### Exercise details:
Search the entries below for the word "south", then copy each line in which it is found.

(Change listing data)
**********
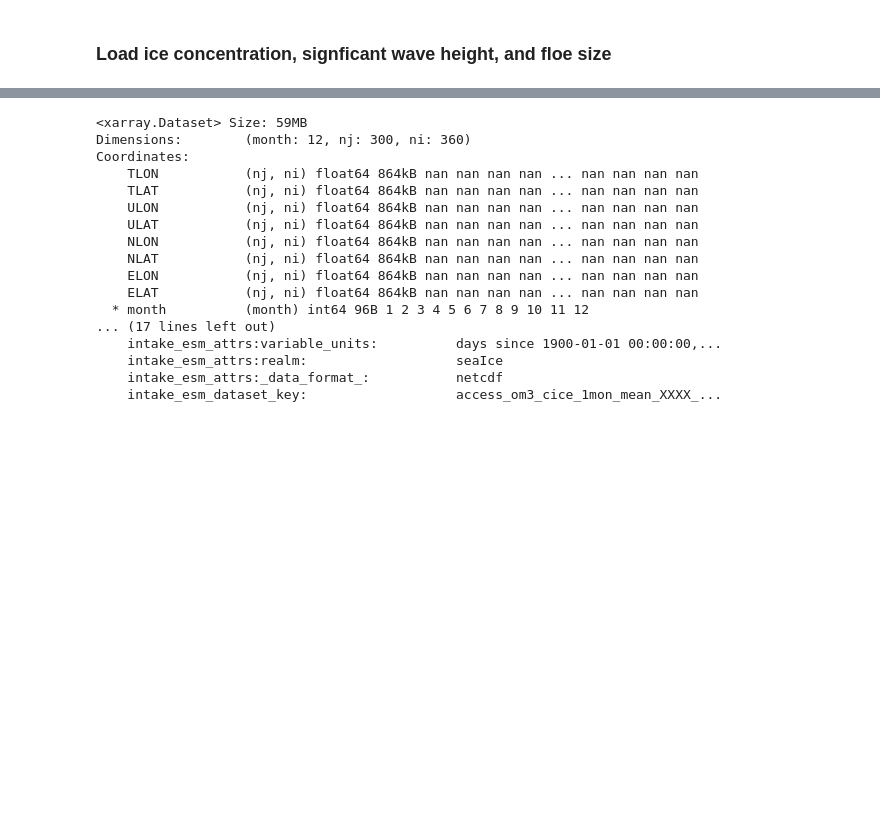
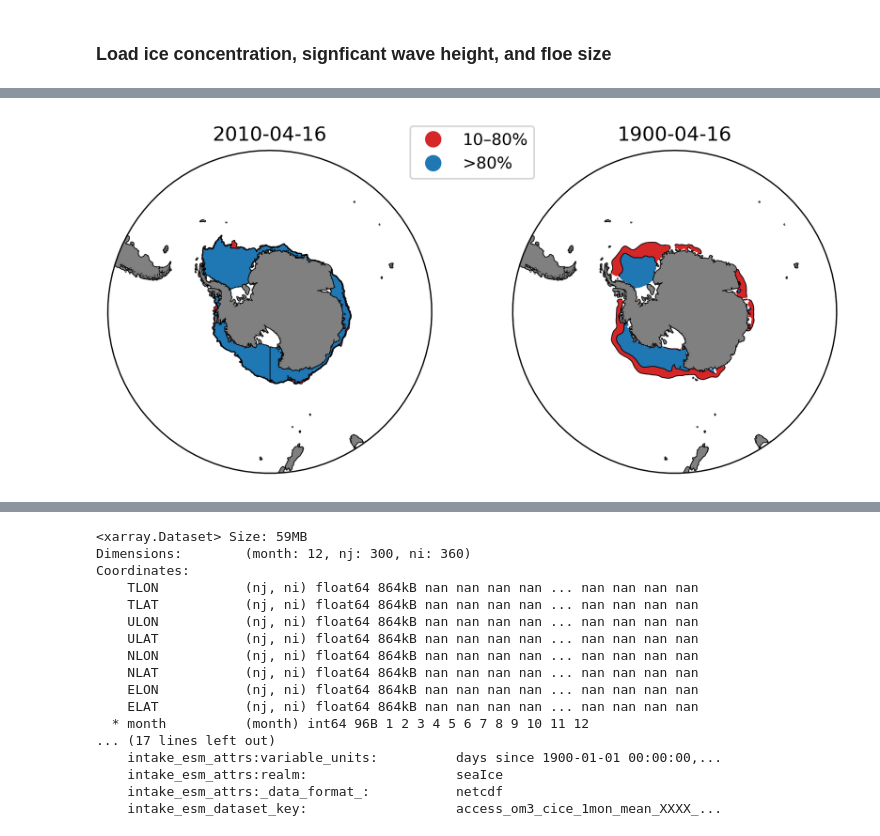
Before and after one commit to NoahDay/access-om3-analysis, a Jupyter notebook: MarginalIceZone.ipynb, the cells around one changed output, grey strips where cells are left out. Saved outputs shown, nothing was run; the diff lists cells and outputs as text; code cells hidden in the pictures; blank space fills up the shorter version.

```diff
--- a/MarginalIceZone.ipynb
+++ b/MarginalIceZone.ipynb
@@ -178,0 +424,91 @@ access_om3_cice_1mon_mean_XXXX_XX.1mon
+# %%
+# Aesthetics
+bounds = [0.0, 0.1, 0.8, 1.0]
+cmap = ListedColormap(["white", "tab:red", "tab:blue"])
+norm = mcolors.BoundaryNorm(bounds, cmap.N)
+
+
+# Make figure
+number_panels = 2
+hemisphere = "south"
+projection, extent = get_proj(hemisphere)
+
+fig, axes = plt.subplots(
+    ncols=number_panels,
+    subplot_kw={'projection': projection},
+    figsize=(4 * number_panels, 4),
+    gridspec_kw={'wspace': 0.25, 'hspace': 0.15}
+)
+
+for ax in axes:
+    ax.set_extent(extent, crs=ccrs.PlateCarree())
+    land_50m = cft.NaturalEarthFeature('physical', 'land', '50m',
+                                    edgecolor='none',
+                                    facecolor='gray', linewidth=0.5)
+    ax.coastlines(resolution='50m')
+    ax.add_feature(land_50m)
+    # Make a circle plot
+    theta = np.linspace(0, 2*np.pi, 100)
+    center, radius = [0.5, 0.5], 0.5
+    verts = np.vstack([np.sin(theta), np.cos(theta)]).T
+    circle = mpath.Path(verts * radius + center)
+    ax.set_boundary(circle, transform=ax.transAxes)
+    ax.set_title("NO DATA")
+
+
+# fig, axes = make_fig(number_panels=2, hemisphere='south')
+
+
+
+# Load shapefile
+cmap_obs = ListedColormap(["tab:red", "tab:blue"])
+bounds_obs = [0, 1, 2]
+norm_obs = BoundaryNorm(bounds_obs, cmap_obs.N)
+
+shp_file = glob.glob(os.path.join(base_path, year, folder_name, "*.shp"))[0]
+gdf = gpd.read_file(shp_file)
+
+# Reproject
+gdf_proj = gdf.to_crs(epsg=3031)
+
+gdf_proj.plot(
+    ax=axes[0],
+    column="ICECODE",
+    cmap=cmap_obs,
+    norm=norm_obs,
+    edgecolor="black",
+    linewidth=0.5,
+    legend=True,
+    figsize=(8, 8),
+)
+
+leg = axes[0].get_legend()
+for text, new_label in zip(leg.get_texts(), ['10–80%', '>80%']):
+    text.set_text(new_label)
+leg.set_loc('upper center')
+leg.set_bbox_to_anchor((1.125, 1.1))
+axes[0].set_title(f"{year}-{month}-{day}")
+
+ds.sel(time=t0)['aice_m'].plot.contourf(
+    ax=axes[1],
+    x="lon",
+    y="lat",
+    levels=bounds,
+    cmap=cmap,
+    norm=norm,
+    transform=ccrs.PlateCarree(),
+    add_colorbar=False
+)
+
+cs = ds.sel(time=t0)['aice_m'].plot.contour(
+    ax=axes[1],
+    x="lon",
+    y="lat",
+    levels=bounds[1:],
+    colors='k',
+    linewidths=0.5,
+    transform=ccrs.PlateCarree()
+)
+
+axes[1].set_title(t_str)
+# %% [output]
@@ -178,0 +516 @@ access_om3_cice_1mon_mean_XXXX_XX.1mon
+[figure, added]
```
Also changed, not shown: parts of 37 cells of this notebook, 4 other files.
**********
### Reply to the task:
+hemisphere = "south"
+# fig, axes = make_fig(number_panels=2, hemisphere='south')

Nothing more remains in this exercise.